Most of you know that I’m at work on a Master’s thesis. This thesis involves anime, cyborg theory, and fan culture. It involves reading a lot of Henry Jenkins, Donna Haraway, Susan J. Napier, and other big names. Having finally finished my chapter on FMA and cognitive narratology (not to my satisfaction, but that’s another story), I have begun gathering resources and drawing up outlines for the next — which is on anime fandom and the spectre of Orientalism.
Last year I took a great course on the making of Asian Studies, and it contained a fantastic book by Robert Young called White Mythologies: Writing History and the West. My university library has a couple of deadwood editions of the book, and one electronic version. How long can I download the book for?
Yeah. Three days. Because grad students can get all their reading and citing done in that amount of time. Right.
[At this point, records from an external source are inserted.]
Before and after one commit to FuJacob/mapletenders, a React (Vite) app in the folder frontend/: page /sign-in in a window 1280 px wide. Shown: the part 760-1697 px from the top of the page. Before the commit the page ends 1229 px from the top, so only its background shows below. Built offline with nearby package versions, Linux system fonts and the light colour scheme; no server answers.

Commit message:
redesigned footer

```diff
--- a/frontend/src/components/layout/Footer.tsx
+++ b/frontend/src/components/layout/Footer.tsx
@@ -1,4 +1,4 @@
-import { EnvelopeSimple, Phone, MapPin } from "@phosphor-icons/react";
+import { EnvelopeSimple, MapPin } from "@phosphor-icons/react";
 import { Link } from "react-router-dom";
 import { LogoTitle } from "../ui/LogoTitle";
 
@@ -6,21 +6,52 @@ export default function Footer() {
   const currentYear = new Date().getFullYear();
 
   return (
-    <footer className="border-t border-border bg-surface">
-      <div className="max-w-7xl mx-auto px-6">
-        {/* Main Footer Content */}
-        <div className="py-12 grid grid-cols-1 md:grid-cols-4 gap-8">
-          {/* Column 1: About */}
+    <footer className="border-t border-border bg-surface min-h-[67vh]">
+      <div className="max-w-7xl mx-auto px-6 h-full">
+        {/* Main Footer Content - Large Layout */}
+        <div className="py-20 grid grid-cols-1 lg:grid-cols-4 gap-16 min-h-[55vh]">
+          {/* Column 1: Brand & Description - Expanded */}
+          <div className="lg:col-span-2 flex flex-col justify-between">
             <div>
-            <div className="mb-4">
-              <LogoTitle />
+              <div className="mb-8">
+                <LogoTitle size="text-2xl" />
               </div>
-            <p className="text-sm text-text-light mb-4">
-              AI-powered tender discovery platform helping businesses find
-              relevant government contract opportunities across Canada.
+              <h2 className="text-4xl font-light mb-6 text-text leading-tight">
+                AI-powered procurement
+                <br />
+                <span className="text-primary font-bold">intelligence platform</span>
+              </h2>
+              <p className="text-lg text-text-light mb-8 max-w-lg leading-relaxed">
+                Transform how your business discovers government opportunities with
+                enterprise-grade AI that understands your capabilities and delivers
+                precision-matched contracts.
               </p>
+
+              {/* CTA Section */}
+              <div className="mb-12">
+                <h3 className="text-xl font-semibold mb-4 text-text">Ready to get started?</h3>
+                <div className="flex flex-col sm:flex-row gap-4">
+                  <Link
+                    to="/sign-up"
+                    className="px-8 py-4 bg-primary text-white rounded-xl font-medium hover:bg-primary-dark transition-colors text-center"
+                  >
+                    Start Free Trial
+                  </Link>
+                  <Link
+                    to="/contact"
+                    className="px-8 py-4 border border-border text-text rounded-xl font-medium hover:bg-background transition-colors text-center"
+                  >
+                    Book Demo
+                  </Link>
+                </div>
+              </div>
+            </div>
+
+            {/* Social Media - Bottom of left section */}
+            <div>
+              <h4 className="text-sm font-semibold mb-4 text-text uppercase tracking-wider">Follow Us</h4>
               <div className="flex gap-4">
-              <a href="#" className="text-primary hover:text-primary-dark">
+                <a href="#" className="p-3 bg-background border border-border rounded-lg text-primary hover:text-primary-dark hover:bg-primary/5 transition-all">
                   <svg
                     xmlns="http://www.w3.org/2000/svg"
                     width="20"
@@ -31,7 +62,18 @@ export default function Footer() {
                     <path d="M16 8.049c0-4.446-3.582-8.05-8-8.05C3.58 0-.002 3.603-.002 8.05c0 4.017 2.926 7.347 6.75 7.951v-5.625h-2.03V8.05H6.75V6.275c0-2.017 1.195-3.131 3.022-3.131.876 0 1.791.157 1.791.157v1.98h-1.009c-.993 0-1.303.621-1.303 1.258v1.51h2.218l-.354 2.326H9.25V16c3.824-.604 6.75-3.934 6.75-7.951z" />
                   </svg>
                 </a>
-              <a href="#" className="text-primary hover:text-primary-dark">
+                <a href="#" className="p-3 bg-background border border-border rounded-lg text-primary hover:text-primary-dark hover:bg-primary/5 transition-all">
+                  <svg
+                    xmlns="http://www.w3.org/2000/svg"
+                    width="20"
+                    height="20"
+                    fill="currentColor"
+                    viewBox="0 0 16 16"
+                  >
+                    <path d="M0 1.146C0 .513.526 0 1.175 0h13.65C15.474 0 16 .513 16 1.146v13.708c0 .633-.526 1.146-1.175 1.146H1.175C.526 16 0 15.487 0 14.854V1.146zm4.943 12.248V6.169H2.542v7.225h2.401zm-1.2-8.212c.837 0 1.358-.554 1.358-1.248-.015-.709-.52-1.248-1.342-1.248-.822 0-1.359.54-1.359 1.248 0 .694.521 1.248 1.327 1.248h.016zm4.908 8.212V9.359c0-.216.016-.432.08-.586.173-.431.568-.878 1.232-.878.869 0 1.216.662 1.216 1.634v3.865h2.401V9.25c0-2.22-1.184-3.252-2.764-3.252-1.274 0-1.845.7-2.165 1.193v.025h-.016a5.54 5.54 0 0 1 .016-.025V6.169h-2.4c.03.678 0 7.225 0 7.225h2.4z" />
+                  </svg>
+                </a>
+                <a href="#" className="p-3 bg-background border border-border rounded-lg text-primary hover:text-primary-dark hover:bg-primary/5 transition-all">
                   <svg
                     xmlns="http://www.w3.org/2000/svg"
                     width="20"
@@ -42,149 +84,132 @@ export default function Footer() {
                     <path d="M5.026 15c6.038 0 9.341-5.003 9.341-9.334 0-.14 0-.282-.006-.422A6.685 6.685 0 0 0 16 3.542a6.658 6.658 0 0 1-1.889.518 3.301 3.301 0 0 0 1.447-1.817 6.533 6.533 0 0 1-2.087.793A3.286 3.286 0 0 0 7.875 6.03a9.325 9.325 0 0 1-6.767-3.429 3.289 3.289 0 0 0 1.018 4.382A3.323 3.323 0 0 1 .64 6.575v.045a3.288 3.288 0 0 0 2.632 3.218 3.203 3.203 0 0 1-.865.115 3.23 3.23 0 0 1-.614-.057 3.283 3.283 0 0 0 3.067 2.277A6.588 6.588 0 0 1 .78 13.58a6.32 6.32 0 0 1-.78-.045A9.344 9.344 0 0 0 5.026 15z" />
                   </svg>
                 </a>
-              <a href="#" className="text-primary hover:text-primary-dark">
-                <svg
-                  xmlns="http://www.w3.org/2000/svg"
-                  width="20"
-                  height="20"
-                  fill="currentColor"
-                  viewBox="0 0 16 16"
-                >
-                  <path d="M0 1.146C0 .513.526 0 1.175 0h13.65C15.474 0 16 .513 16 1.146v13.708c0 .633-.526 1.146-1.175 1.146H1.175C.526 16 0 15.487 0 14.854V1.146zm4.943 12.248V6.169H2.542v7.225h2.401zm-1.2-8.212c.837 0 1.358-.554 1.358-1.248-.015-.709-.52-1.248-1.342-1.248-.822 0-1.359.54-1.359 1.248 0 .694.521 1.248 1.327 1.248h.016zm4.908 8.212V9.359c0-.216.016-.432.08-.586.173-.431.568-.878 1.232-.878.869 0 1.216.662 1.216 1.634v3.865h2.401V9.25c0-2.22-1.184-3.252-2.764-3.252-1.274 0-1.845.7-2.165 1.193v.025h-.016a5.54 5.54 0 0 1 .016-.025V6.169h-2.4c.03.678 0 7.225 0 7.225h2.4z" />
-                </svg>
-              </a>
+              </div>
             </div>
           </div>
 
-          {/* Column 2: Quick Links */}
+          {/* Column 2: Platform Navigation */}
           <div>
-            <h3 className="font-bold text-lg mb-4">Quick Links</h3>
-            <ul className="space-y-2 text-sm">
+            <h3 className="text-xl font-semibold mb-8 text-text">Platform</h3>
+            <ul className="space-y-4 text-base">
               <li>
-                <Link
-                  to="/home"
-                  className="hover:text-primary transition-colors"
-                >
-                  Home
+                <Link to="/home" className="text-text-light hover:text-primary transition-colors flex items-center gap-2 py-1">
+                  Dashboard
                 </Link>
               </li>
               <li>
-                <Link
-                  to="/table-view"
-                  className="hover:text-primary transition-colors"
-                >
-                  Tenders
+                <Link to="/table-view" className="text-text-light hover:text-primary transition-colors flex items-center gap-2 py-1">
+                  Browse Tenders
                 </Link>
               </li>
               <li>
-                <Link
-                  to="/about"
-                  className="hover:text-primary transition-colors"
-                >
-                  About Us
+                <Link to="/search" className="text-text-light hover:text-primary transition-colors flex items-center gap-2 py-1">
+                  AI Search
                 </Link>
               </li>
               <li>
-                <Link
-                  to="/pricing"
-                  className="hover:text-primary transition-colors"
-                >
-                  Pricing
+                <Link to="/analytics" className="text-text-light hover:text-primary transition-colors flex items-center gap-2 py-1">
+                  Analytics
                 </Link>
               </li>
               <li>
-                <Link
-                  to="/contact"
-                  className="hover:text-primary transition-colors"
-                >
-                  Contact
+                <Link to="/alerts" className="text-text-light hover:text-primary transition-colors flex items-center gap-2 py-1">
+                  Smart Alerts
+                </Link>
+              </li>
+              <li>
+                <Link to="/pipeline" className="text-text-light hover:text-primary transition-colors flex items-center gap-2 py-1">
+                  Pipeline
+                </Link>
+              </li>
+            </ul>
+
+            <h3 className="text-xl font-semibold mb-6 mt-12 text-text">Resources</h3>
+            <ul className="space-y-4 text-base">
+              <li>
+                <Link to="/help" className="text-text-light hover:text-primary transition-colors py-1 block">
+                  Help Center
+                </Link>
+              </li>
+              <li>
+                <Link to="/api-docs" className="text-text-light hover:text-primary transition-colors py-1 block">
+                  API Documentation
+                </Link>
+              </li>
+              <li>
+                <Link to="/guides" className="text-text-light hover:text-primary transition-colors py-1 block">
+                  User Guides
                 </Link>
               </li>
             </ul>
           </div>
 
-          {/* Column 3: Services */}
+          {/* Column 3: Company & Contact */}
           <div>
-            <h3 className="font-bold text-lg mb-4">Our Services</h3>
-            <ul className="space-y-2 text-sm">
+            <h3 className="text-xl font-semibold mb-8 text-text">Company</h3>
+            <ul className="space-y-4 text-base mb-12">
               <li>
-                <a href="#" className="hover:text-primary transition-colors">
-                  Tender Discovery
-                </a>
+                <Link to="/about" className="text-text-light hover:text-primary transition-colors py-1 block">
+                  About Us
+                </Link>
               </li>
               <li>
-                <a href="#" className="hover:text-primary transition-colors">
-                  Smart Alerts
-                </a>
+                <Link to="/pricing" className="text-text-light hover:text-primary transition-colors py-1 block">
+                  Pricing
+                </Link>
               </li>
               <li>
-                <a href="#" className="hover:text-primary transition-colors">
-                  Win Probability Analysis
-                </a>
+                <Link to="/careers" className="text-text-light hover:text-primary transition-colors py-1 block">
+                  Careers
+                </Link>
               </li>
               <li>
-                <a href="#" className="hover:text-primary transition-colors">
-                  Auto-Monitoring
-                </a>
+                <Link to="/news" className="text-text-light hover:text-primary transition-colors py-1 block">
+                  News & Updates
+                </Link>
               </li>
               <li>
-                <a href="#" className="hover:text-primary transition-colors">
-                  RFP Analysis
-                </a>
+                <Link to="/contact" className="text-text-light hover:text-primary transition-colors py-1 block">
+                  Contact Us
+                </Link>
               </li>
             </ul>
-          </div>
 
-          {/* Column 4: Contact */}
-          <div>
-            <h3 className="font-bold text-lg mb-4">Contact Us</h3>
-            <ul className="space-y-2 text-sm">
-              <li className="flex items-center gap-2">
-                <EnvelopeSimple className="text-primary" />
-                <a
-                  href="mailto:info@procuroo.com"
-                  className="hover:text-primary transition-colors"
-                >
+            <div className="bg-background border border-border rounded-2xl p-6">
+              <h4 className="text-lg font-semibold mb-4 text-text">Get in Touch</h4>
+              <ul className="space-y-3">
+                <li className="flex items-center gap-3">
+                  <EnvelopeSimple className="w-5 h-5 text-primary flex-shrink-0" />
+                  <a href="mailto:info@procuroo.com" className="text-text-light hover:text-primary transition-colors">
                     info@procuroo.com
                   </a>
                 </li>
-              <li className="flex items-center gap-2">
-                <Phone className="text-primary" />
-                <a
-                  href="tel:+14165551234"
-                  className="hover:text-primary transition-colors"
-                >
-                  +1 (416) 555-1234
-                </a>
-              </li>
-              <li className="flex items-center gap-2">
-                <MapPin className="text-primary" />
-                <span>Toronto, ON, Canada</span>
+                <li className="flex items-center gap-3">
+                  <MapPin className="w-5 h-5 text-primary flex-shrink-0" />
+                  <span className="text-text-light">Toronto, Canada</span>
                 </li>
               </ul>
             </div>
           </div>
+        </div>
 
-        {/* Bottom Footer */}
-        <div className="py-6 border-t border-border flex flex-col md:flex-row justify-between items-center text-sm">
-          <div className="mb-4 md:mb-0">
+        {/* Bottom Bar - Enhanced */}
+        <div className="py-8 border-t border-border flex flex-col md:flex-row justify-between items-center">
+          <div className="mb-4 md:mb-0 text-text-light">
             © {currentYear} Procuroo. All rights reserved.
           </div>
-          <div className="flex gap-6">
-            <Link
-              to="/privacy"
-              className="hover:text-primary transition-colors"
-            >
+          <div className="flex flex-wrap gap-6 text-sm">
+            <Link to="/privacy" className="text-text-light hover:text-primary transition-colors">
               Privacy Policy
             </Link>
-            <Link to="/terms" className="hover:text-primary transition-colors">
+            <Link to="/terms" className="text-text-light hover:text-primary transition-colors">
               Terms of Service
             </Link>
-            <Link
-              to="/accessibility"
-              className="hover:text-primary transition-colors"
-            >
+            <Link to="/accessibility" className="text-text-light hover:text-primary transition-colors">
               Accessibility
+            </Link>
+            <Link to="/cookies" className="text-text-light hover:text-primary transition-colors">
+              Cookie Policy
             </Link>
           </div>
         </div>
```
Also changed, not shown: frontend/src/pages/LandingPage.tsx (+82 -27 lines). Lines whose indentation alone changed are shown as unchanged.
Not only is this an especially unrealistic expectation, it’s an unfair one: if I march all the way to the library and reserve a pulp copy, my grad student status grants me a six-week hold. That’s a hell of a lot longer than three measly days. If the school insists on DRM, why not grant me use of the file for the same amount of time that I would be allowed for the use of a paper copy?